"I have done this because I am trying to improve myself as a rugby player," explained Townsend, who was last week named in Scotland's squad for the autumn internationals. "I am trying to broaden my rugby education. I want to strengthen the quality of my game."
Again there are those who would argue that his game is already of the highest quality. But Townsend, 25, disagrees. "The French club game tests your skills," he said. "They approach things differently."
But Townsend himself is unconventional, respected for his blistering pace off the mark, his startling angles that open up defences and leave defenders open-mouthed, as well as his breathtaking speed of thought and analysis, all attributes that any player, French or otherwise, would be glad to have.
And by the sound of it, Brive are getting that. Townsend admitted: "I am allowed to play my own game, but here they want me running on to the ball, moving it wide. But you can't always have the stand-off running on to the ball and so they also want me to take the ball up myself." It is, as Townsend explained, a matter of finding the balance, of making the right option at the right time.

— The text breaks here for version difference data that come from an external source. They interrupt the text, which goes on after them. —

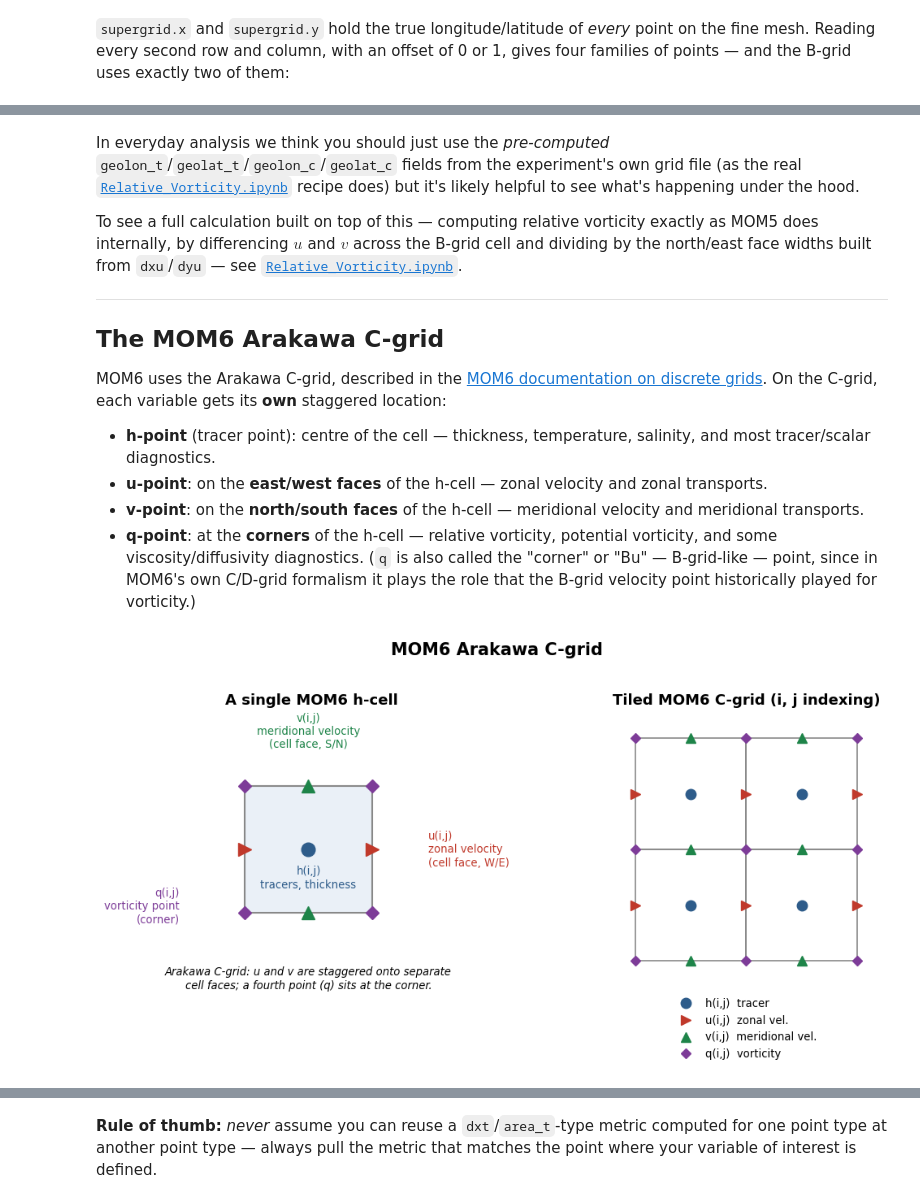
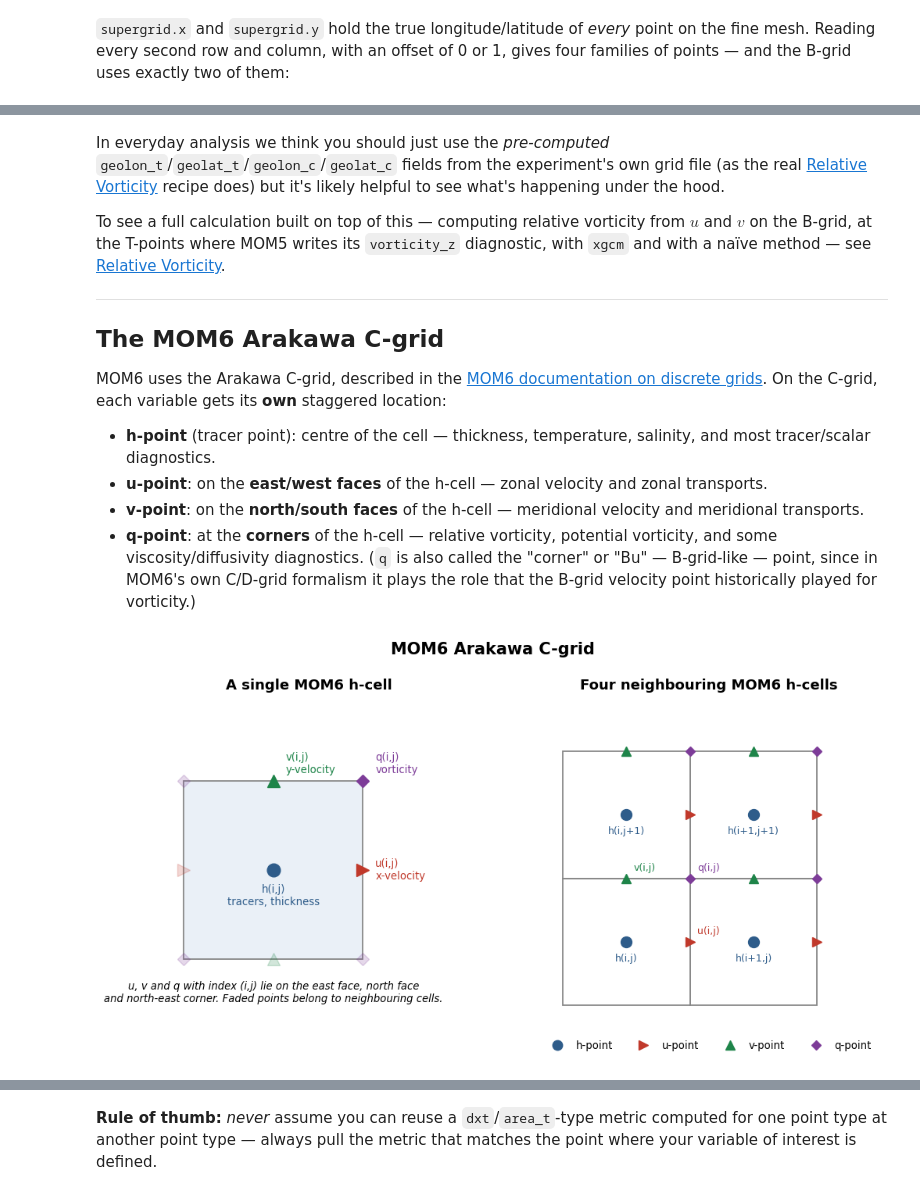
Before and after one commit to COSIMA/cosima-recipes, a Jupyter notebook: 01-Cooking-Tutorials/01-Basics/04-Understanding_MOM5_MOM6_grids.ipynb, the cells around one changed output, grey strips where cells are left out. Saved outputs shown, nothing was run; the diff lists cells and outputs as text; code cells hidden in the pictures.

```diff
--- a/01-Cooking-Tutorials/01-Basics/04-Understanding_MOM5_MOM6_grids.ipynb
+++ b/01-Cooking-Tutorials/01-Basics/04-Understanding_MOM5_MOM6_grids.ipynb
@@ -419,14 +263,13 @@ ax.legend();
 # %% [markdown]
 In everyday analysis we think you should just use the *pre-computed* `geolon_t`/`geolat_t`/`geolon_c`/`geolat_c`
 fields from the experiment's own grid file (as the real
-[`Relative_Vorticity.ipynb`](https://github.com/COSIMA/cosima-recipes/blob/main/03-Advanced-Recipes/Relative_Vorticity.ipynb)
+[Relative Vorticity](https://cosima-recipes.readthedocs.io/en/latest/03-Advanced-Recipes/Relative_Vorticity.html)
 recipe does) but it's likely helpful to see what's happening under the hood.
 
 To see a full calculation built on top of this — computing relative
-vorticity exactly as MOM5 does internally, by differencing $u$ and $v$
-across the B-grid cell and dividing by the north/east face widths built
-from `dxu`/`dyu` — see
-[`Relative_Vorticity.ipynb`](https://github.com/COSIMA/cosima-recipes/blob/main/03-Advanced-Recipes/Relative_Vorticity.ipynb).
+vorticity from $u$ and $v$ on the B-grid, at the T-points where MOM5 writes
+its `vorticity_z` diagnostic, with `xgcm` and with a naïve method — see
+[Relative Vorticity](https://cosima-recipes.readthedocs.io/en/latest/03-Advanced-Recipes/Relative_Vorticity.html).
 
 ---
 
@@ -448,76 +291,9 @@ On the C-grid, each variable gets its **own** staggered location:
   own C/D-grid formalism it plays the role that the B-grid velocity point
   historically played for vorticity.)
 # %%
-fig, axes = plt.subplots(1, 2, figsize=(11, 5.2))
-
-# --- Left panel: single h-cell with u, v on faces and q on corners ---
-ax = axes[0]
-setup_axes(ax, (-0.4, 1.45), (-0.55, 1.55), "A single MOM6 h-cell")
-
-rect = mpatches.Rectangle((0, 0), 1, 1, fill=True, facecolor="#EAF0F7",
-                           edgecolor=GRID_COLOR, linewidth=1.5)
-ax.add_patch(rect)
-
-ax.plot(0.5, 0.5, "o", color=T_COLOR, markersize=12, zorder=5)
-ax.annotate("h(i,j)\ntracers, thickness", (0.5, 0.5),
-            textcoords="offset points", xytext=(0, -34),
-            ha="center", fontsize=9.5, color=T_COLOR)
-
-for x in [0, 1]:
-    ax.plot(x, 0.5, ">", color=U_COLOR, markersize=11, zorder=5)
-ax.annotate("u(i,j)\nzonal velocity\n(cell face, W/E)", (1, 0.5),
-            textcoords="offset points", xytext=(50, 0),
-            ha="left", va="center", fontsize=9.5, color=U_COLOR)
-
-for y in [0, 1]:
-    ax.plot(0.5, y, "^", color=V_COLOR, markersize=11, zorder=5)
-ax.annotate("v(i,j)\nmeridional velocity\n(cell face, S/N)", (0.5, 1),
-            textcoords="offset points", xytext=(0, 34),
-            ha="center", fontsize=9.5, color=V_COLOR)
-
-for (x, y) in [(0, 0), (1, 0), (0, 1), (1, 1)]:
-    ax.plot(x, y, "D", color=Q_COLOR, markersize=8, zorder=5)
-ax.annotate("q(i,j)\nvorticity point\n(corner)", (0, 0),
-            textcoords="offset points", xytext=(-58, 6),
-            ha="right", va="center", fontsize=9.5, color=Q_COLOR)
-
-ax.text(0.5, -0.42, "Arakawa C-grid: u and v are staggered onto separate\n"
-                     "cell faces; a fourth point (q) sits at the corner.",
-        ha="center", va="top", fontsize=9.5, style="italic")
-
-# --- Right panel: tiled C-grid ---
-ax = axes[1]
-setup_axes(ax, (-0.2, 2.2), (-0.2, 2.2), "Tiled MOM6 C-grid (i, j indexing)")
-
-for i in range(2):
-    for j in range(2):
-        rect = mpatches.Rectangle((i, j), 1, 1, fill=False,
-                                   edgecolor=GRID_COLOR, linewidth=1.2)
-        ax.add_patch(rect)
-        ax.plot(i + 0.5, j + 0.5, "o", color=T_COLOR, markersize=9, zorder=5)
-
-for i in range(3):
-    for j in range(2):
-        ax.plot(i, j + 0.5, ">", color=U_COLOR, markersize=9, zorder=5)
-for i in range(2):
-    for j in range(3):
-        ax.plot(i + 0.5, j, "^", color=V_COLOR, markersize=9, zorder=5)
-for i in range(3):
-    for j in range(3):
-        ax.plot(i, j, "D", color=Q_COLOR, markersize=6.5, zorder=5)
-
-ax.plot([], [], "o", color=T_COLOR, markersize=9, label="h(i,j)  tracer")
-ax.plot([], [], ">", color=U_COLOR, markersize=9, label="u(i,j)  zonal vel.")
-ax.plot([], [], "^", color=V_COLOR, markersize=9, label="v(i,j)  meridional vel.")
-ax.plot([], [], "D", color=Q_COLOR, markersize=6.5, label="q(i,j)  vorticity")
-ax.legend(loc="upper center", bbox_to_anchor=(0.5, -0.02), ncol=1,
-          frameon=False, fontsize=9.5)
-
-fig.suptitle("MOM6 Arakawa C-grid", fontsize=15, fontweight="bold", y=1.02)
-fig.tight_layout()
-plt.show()
+grid_schematics.cgrid_cells()
 # %% [output]
-[figure, old version]
+[figure, new version]
 # %% [markdown]
 **Key point:** on the C-grid, $u$ and $v$ live at *different* locations —
 each offset from the tracer point by only *half* a grid cell, in only
```
Also changed, not shown: parts of 17 cells of this notebook, 1 other file.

Which brings us back to his footballing brain. So what improvements does he expect to see? "I cannot isolate any specific element of my game that has improved, but I feel that there has been a general improvement." And as each French lesson passes, and he has four of them a week, Townsend grows in confidence. "At first, with the language thing, it was quite hard. At the beginning I was playing stand-off but it was not easy. I had three games there and the problems were not just confined to communicating ideas and so on; I was not familiar with the way they played. In training you have time to go over things and break it all down, but in the heat of a match everything has to be done instantly, and in another language that is not easy."
So, with an edge of irony, he was moved out to centre where he had five matches. "It made things a lot easier," Townsend said. "I was able to watch what they did and how they approached the game and I was not having to call the shots."

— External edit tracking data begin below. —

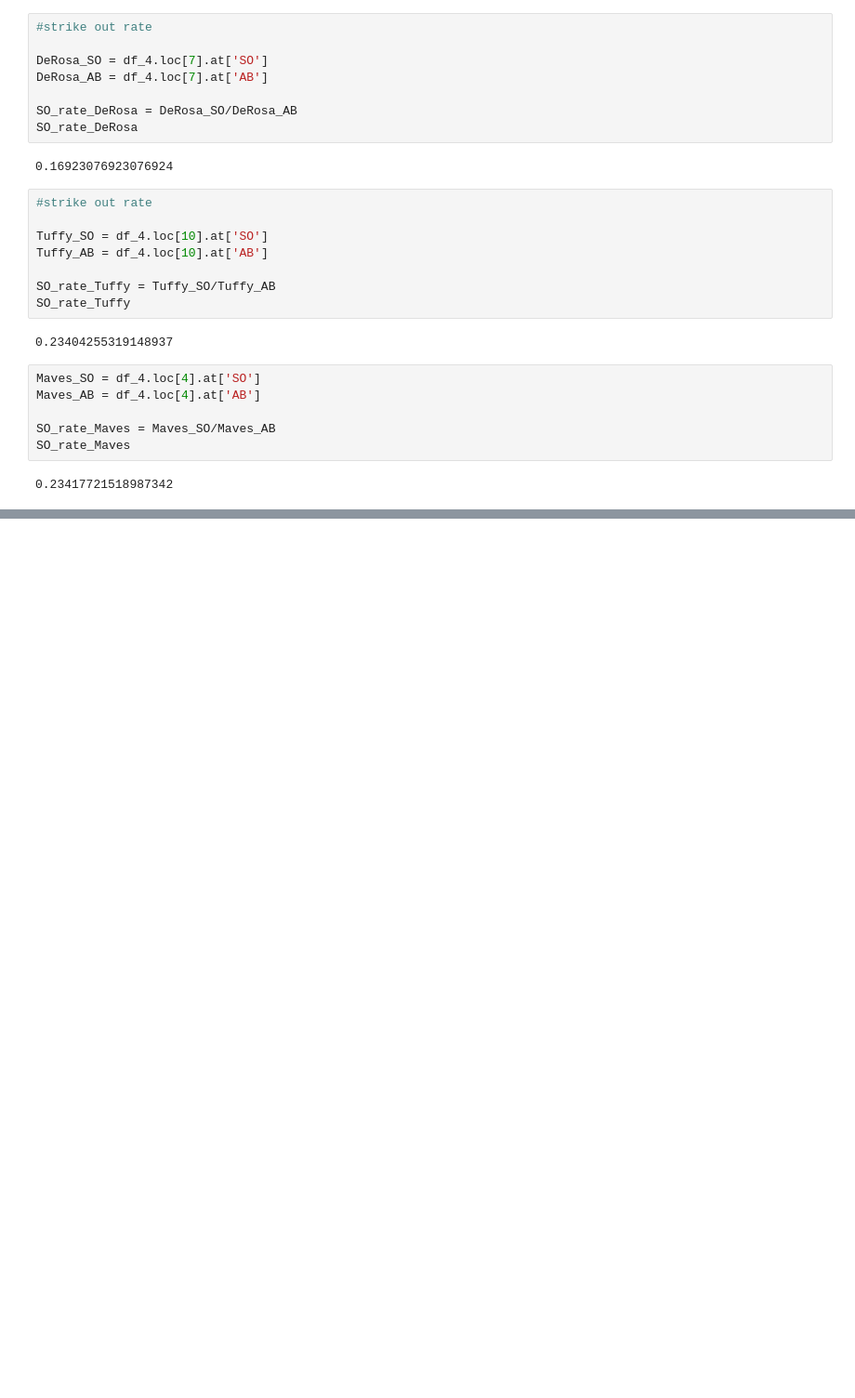
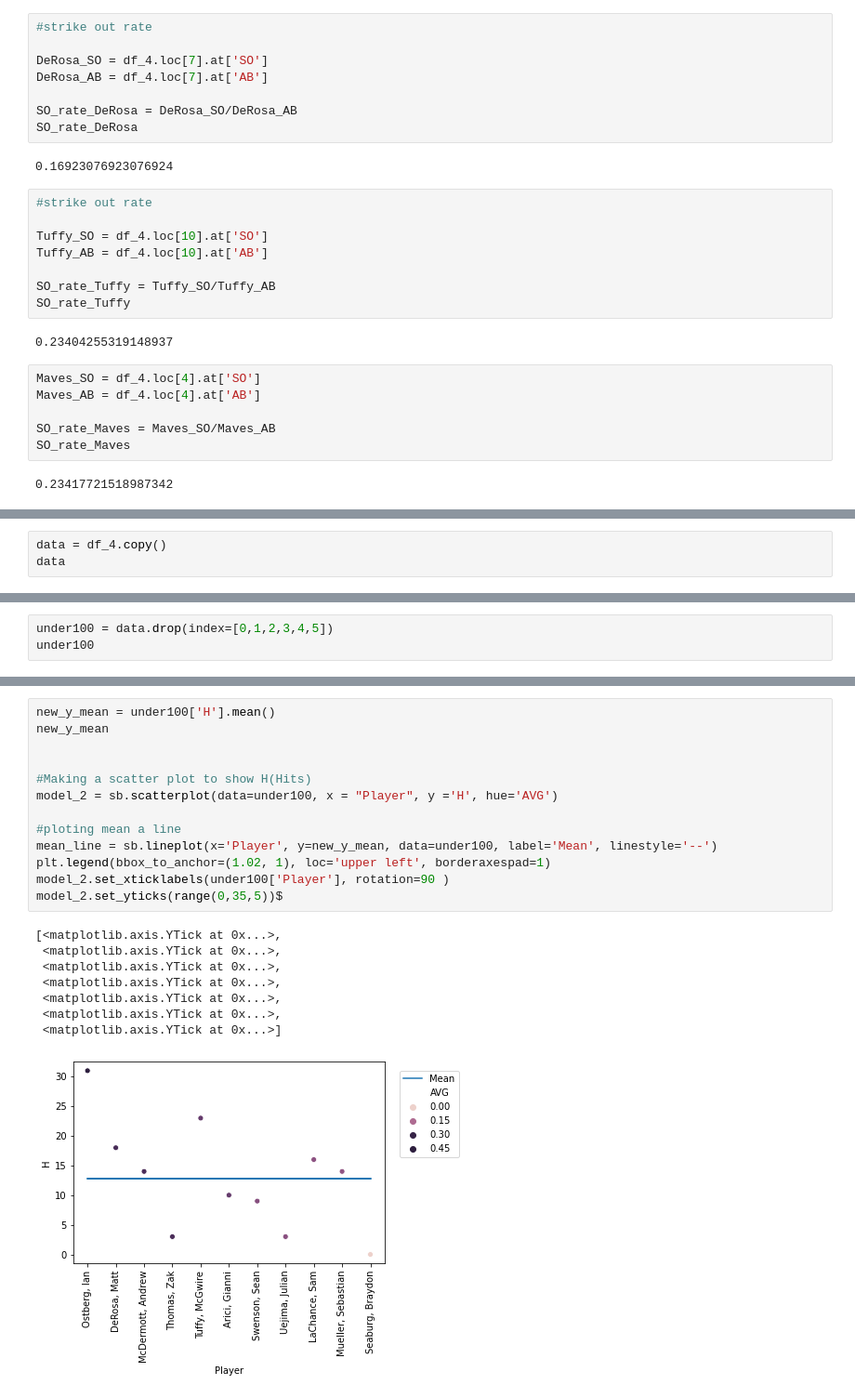
Before and after one commit to MicahlDeRosa/Baseball_stats, a Jupyter notebook: updated_data.ipynb, the cells around one changed output, grey strips where cells are left out. Shown: that part at 93% size. Cells and saved outputs as stored; diff of their text form; blank space fills up the shorter version.

Commit message:
Looking more at some basic models

```diff
--- a/updated_data.ipynb
+++ b/updated_data.ipynb
@@ -99,0 +125,3 @@ y_mean
+# %%
+data = df_4.copy()
+data
@@ -99,0 +148,3 @@ y_mean
+# %%
+under100 = data.drop(index=[0,1,2,3,4,5])
+under100
@@ -99,0 +165,22 @@ y_mean
+# %%
+new_y_mean = under100['H'].mean()
+new_y_mean
+
+
+#Making a scatter plot to show H(Hits)
+model_2 = sb.scatterplot(data=under100, x = "Player", y ='H', hue='AVG')
+
+#ploting mean a line
+mean_line = sb.lineplot(x='Player', y=new_y_mean, data=under100, label='Mean', linestyle='--')
+plt.legend(bbox_to_anchor=(1.02, 1), loc='upper left', borderaxespad=1)
+model_2.set_xticklabels(under100['Player'], rotation=90 )
+model_2.set_yticks(range(0,35,5))$
+# %% [output]
+[<matplotlib.axis.YTick at 0x...>,
+ <matplotlib.axis.YTick at 0x...>,
+ <matplotlib.axis.YTick at 0x...>,
+ <matplotlib.axis.YTick at 0x...>,
+ <matplotlib.axis.YTick at 0x...>,
+ <matplotlib.axis.YTick at 0x...>,
+ <matplotlib.axis.YTick at 0x...>]
+[figure, added]
```
Also changed, not shown: parts of 7 cells of this notebook.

He subsequently moved back to No 10 only to suffer a shoulder injury, which sidelined him for four weeks. But all the while he has been absorbing French rugby culture, beginning to put a shape to the way they think and play, which could be very useful for Scotland, although, as he stressed: "French club rugby is played completely differently from the way the national side approaches the game. At club level it is a power game, whereas the national team use the backs a lot more."
It should still stand Scotland in good stead. Townsend makes sure that he stays in touch with Scotland's director of rugby, Jim Telfer, and coach John Rutherford. "I do feel cut off at times, but I have made a few phone calls to Jim and John and they have seen me once this season as well," he said.
Whatever the pitfalls of playing abroad, Townsend is determined to enjoy himself. He has an option to leave Brive at the end of his first year, but it is far more likely he will stay on and perhaps even exercise the option that lies at the other end of the deal, which would see him playing for a third season.
Like music, sport transcends all barriers of race, creed and language. There is little doubt that however sophisticated and accomplished a rugby player Townsend is at present, by the end of his sojourn abroad he will have added a dash of French polish. After all that is what he is there for.Reuse content